The famous Jinja Island sign was missing, somebody had obviously taken it for a souvenir. Or maybe to use as a paddle. Next we headed to the house. It had been trashed. Nothing had been stolen, my PSP was still there! But the house was going to take a lot of tidying.
The island itself was incredibly overgrown. It was in a right old state.
But, to be perfectly honest, I didn’t really care so much about the boat, the sign, the state of the house or the fact the grass needed cutting. What I *did* care about, and why this trip was so difficult for me, was this:
Last summer I got the phone call that nobody wants. The people who had been looking after the island (who I haven’t mentioned in this blog) let me know that Campo had died. My reaction was one of horror, grief, and incandescent fury. I felt like the people who were supposed to be looking after him had neglected him.
I felt dreadful for going home last year. For leaving him in the hands of people who didn’t love him like I did. I told them to bury him and leave the island immediately. My friends Carl and Marcela, bless them, took over for the rest of the summer. I should have come back in September when they left, but, if I wanted to be brutally honest about it all, I didn’t want to come back.
I didn’t want to have to face this.
Campo was my bezzie. He was my daemon. Through everything that happened on the island, he was there for me. But, at the end, I wasn’t there for him.
I used to joke that this was Campo’s island, and that he merely permitted me to stay now and again. And now it’s his final resting place. If I ever build a bar on the island, I will call it “Campesino’s”.
I grabbed anything of value from the house and Dyllan, Bruno and I went back to Bocas Town.
I returned to Jinja the next morning with Leon, a mate of Dyllan’s who agreed to help me tidy the house.
It took all day, but by late afternoon, the place was tidied, scrubbed and looking soooo much better.
The deed done, we returned to Bocas Town, a massive load taken off my shoulders. It was time to say ¡hola! to some of my favourite faces: Nico, Nery, Rebeca, Dave and Tony.
A lot had changed since I went away. The Bookstore had closed down last year, it was now a bar called “The Tequila Republic”. Dave and Nico had moved the Bookstore vibe to The Pub next to the Brisas Hotel, which had also closed down.
Chicken Rosti had moved, as had Raw Fusion and a bunch of other places. It was as if the town had shifted about in my absence, like the staircases in Harry Potter.
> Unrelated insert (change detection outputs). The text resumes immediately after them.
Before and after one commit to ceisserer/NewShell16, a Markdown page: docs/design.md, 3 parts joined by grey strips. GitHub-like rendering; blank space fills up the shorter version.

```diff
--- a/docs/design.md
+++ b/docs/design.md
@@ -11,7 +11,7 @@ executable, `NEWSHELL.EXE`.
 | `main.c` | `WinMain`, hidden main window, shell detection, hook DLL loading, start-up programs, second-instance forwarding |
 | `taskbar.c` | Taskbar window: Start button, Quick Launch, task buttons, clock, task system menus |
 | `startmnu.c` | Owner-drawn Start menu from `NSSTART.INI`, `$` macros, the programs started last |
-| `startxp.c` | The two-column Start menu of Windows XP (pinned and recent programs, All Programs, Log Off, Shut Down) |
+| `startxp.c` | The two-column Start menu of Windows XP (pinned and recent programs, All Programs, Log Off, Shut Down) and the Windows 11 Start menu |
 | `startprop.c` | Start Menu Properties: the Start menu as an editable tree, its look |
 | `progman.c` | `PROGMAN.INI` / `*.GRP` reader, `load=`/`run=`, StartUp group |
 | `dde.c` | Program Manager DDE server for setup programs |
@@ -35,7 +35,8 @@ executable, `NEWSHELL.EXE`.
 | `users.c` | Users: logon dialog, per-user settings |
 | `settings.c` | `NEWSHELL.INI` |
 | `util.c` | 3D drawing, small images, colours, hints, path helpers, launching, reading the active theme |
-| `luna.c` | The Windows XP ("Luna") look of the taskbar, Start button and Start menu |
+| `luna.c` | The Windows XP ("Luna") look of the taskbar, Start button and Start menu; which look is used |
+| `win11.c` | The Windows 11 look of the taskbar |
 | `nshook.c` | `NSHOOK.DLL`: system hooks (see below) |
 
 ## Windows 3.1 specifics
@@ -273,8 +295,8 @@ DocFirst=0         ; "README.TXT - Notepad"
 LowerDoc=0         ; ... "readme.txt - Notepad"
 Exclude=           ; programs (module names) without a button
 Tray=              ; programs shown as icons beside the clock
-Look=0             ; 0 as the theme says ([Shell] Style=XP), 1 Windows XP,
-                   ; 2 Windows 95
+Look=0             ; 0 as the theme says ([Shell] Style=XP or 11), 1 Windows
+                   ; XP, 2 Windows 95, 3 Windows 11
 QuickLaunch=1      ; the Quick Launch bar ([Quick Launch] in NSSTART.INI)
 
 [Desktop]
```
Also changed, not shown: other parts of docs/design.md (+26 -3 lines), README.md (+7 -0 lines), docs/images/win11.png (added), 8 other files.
The next day I went back to Jinja with Nico, who, in the three years that I lived in there, had never once come visit. Disgraceful, I know!
I’m glad I came back. I obviously had some demons to exorcise. And some stuff to realise: like this place is mine. My own little chunk of the jungle here in this incredible part of the world. I won an island in a gameshow. How crazy is that? I lived here for the best part of three years. Off-grid and on-line. I did that. Me.
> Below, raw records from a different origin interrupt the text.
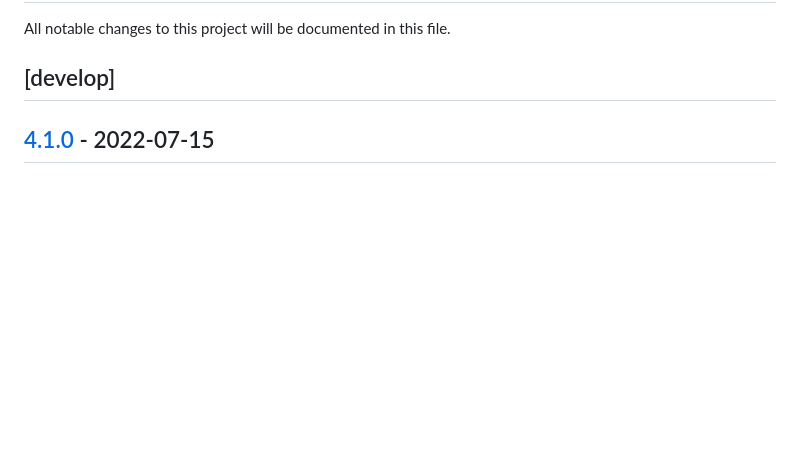
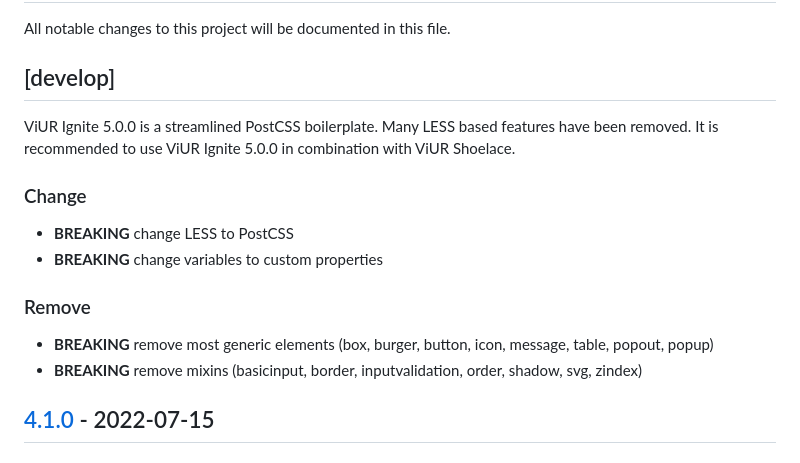
Before and after one commit to viur-framework/viur-ignite, a Markdown page: CHANGELOG.md, the part around the change. Rendered like a GitHub page; blank space fills up the shorter version.

Commit message:
Start documenting changes in changelog

```diff
--- a/CHANGELOG.md
+++ b/CHANGELOG.md
@@ -2,6 +2,17 @@
 All notable changes to this project will be documented in this file.
 
 ## [develop]
+
+ViUR Ignite 5.0.0 is a streamlined PostCSS boilerplate. Many LESS based features have been removed.
+It is recommended to use ViUR Ignite 5.0.0 in combination with ViUR Shoelace.
+
+### Change
+- **BREAKING** change LESS to PostCSS
+- **BREAKING** change variables to custom properties
+
+### Remove
+- **BREAKING** remove most generic elements (box, burger, button, icon, message, table, popout, popup)
+- **BREAKING** remove mixins (basicinput, border, inputvalidation, order, shadow, svg, zindex)
 
 ## [4.1.0] - 2022-07-15
 
```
Of course I didn’t do it alone, but when I start doubting myself, when imposer syndrome takes hold, I need to remind myself that I did this, I made it work and by God I had fun doing it. If nothing else, this blog is a testament to what I achieved here. And although the daily routine, the maintenance, the frustrations (both major and minor) have been toned down for the sake of revelling in the revelling, the fact that I got this far is testament to both my own abilities and the inherent magic of Jinja Island itself.
The next day I filled up a boat with friends, Till, William, Rebeca… and returned to the island for one last good, old-fashioned boozy afternoon on the boat dock, just like old times.
And then, all too soon, it was time to say goodbye again. My week in Bocas was up.
That night I said my goodbyes to Dave, Rebeca, William and Till.
The next morning I thanked Dyllan for all his incredible support over the last few months and took the bus back to Panama City, where wouldn’t you know it? I ran into an old friend, Jacky, the lawyer from the British Embassy.
Jacky would be leaving Panama soon: she had a new embassy posting in deepest, darkest Peru, like a reverse Paddington. Before I jetted off back to Blighty, we went for one last promenade along the promenade.
See you soon, Panamá. This story is far from over.